## TASK REQUIREMENTS
Copy out every line of the records in which "frontend" can be found.

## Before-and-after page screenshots
<<<<
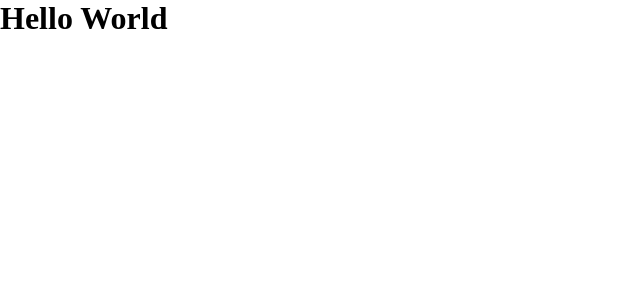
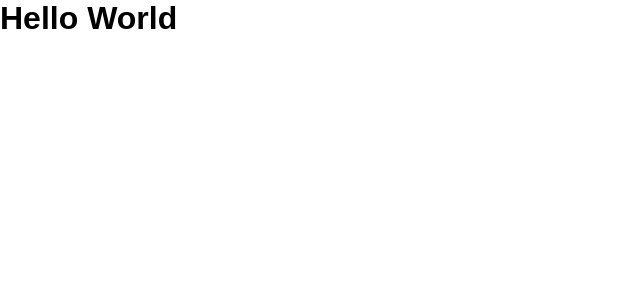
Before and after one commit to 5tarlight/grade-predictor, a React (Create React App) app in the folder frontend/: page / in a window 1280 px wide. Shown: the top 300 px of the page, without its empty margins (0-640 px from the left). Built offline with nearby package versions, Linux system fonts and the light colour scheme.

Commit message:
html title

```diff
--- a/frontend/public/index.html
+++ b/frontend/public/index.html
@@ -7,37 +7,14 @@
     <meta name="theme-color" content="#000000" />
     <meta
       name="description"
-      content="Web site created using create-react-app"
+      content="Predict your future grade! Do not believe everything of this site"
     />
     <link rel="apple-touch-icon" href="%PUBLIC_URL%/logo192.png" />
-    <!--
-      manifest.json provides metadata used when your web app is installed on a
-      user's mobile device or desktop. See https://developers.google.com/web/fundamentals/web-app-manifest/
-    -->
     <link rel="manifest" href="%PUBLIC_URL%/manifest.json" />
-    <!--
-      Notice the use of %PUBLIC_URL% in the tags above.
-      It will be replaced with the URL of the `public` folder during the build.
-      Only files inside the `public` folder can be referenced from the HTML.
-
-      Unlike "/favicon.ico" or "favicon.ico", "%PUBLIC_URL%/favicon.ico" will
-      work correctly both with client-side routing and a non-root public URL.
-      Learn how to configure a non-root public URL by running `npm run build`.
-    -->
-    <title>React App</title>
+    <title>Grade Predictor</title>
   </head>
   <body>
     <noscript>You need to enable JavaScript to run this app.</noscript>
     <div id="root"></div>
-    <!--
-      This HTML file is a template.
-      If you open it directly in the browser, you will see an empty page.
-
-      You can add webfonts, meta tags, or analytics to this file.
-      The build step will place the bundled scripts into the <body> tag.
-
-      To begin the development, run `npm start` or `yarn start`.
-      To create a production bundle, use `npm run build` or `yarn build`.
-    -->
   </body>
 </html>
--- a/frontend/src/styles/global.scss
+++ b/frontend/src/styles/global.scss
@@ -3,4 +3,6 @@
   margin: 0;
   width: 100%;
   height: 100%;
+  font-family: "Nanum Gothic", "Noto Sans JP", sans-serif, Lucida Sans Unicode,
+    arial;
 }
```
>>>>
## SOLUTION FOR THIS EXERCISE
Before and after one commit to 5tarlight/grade-predictor, a React (Create React App) app in the folder frontend/: page / in a window 1280 px wide. Shown: the top 300 px of the page, without its empty margins (0-640 px from the left). Built offline with nearby package versions, Linux system fonts and the light colour scheme.
--- a/frontend/public/index.html
+++ b/frontend/public/index.html
--- a/frontend/src/styles/global.scss
+++ b/frontend/src/styles/global.scss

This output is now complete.